▶ **WORK TO BE COMPLETED**
The answer must be an exact copy of the records, with every picture removed.

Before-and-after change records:
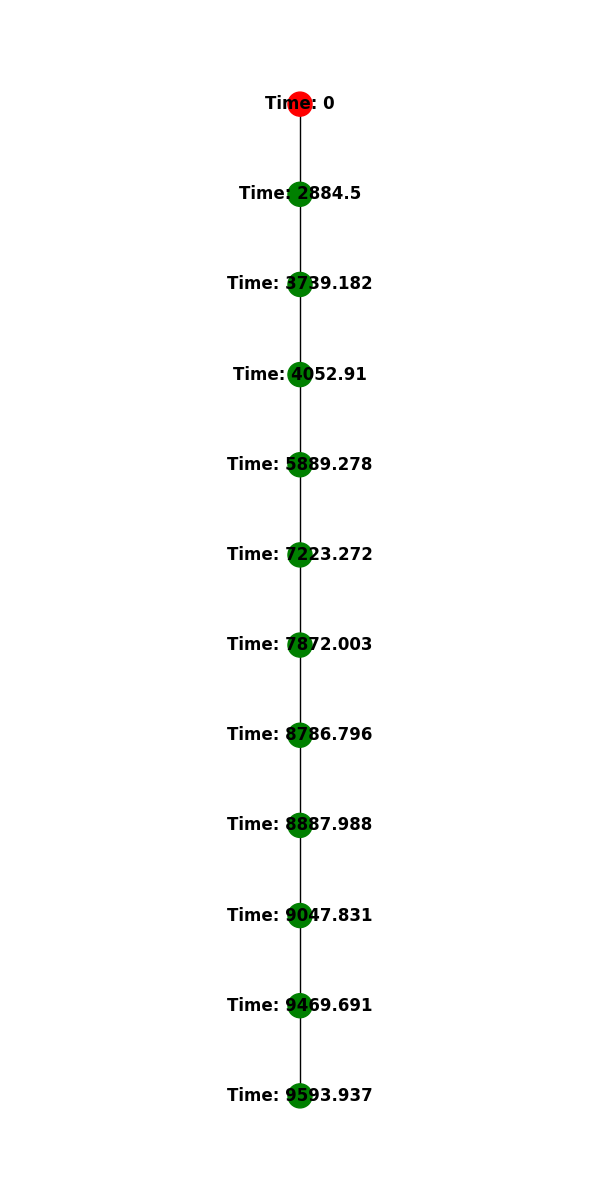
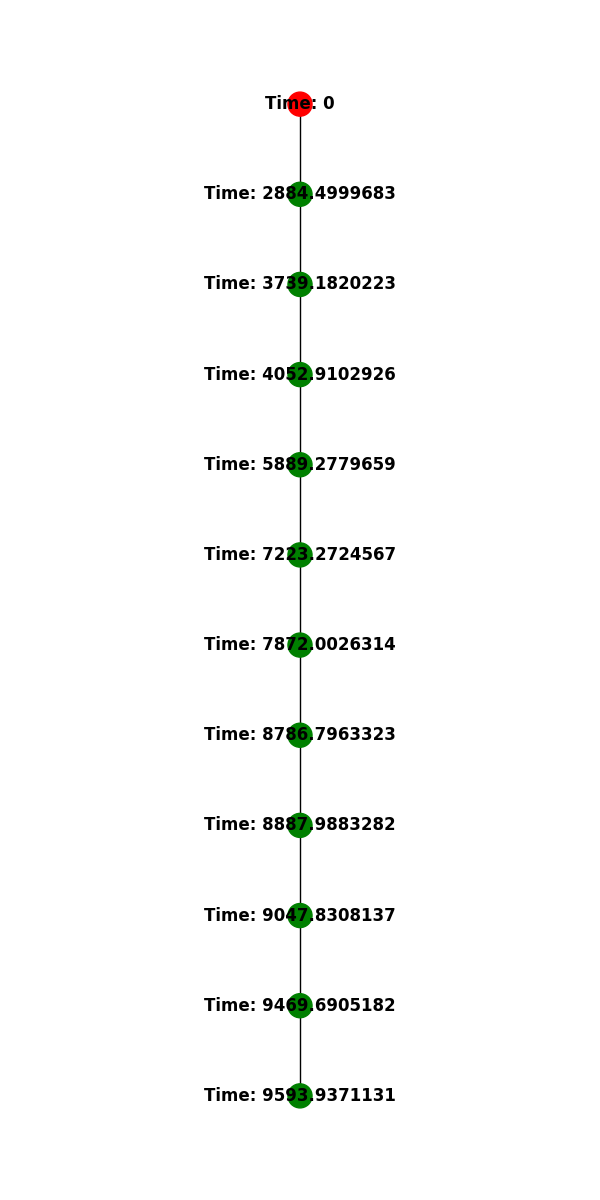
rounding change

diff --git a/network.py b/network.py
@@ -2,15 +2,6 @@ import networkx as nx
 import matplotlib.pyplot as plt
 import os
 import graphviz, argparse
-# G = nx.petersen_graph()
-
-# subax1 = plt.subplot(121)
-# nx.draw(G, with_labels = True, font_weight = 'bold')
-
-# subax2 = plt.subplot(122)
-# nx.draw_shell(G, nlist=[range(5, 10), range(5)], with_labels=True, font_weight='bold')
-
-# plt.show()
 
 import networkx as nx
 import random
@@ -93,7 +84,7 @@ for peer_index in range(num_trees):
         
         nodes.append(node)
         parents.append(parent)
-        times.append(round(time, 3))
+        times.append(round(time, 7))
         
         # print(f"node {node}, parent {parent}, time {time}")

▶ **SOLUTION TO THIS PROBLEM**
rounding change

diff --git a/network.py b/network.py
@@ -2,15 +2,6 @@ import networkx as nx
 import matplotlib.pyplot as plt
 import os
 import graphviz, argparse
-# G = nx.petersen_graph()
-
-# subax1 = plt.subplot(121)
-# nx.draw(G, with_labels = True, font_weight = 'bold')
-
-# subax2 = plt.subplot(122)
-# nx.draw_shell(G, nlist=[range(5, 10), range(5)], with_labels=True, font_weight='bold')
-
-# plt.show()
 
 import networkx as nx
 import random
@@ -93,7 +84,7 @@ for peer_index in range(num_trees):
         
         nodes.append(node)
         parents.append(parent)
-        times.append(round(time, 3))
+        times.append(round(time, 7))
         
         # print(f"node {node}, parent {parent}, time {time}")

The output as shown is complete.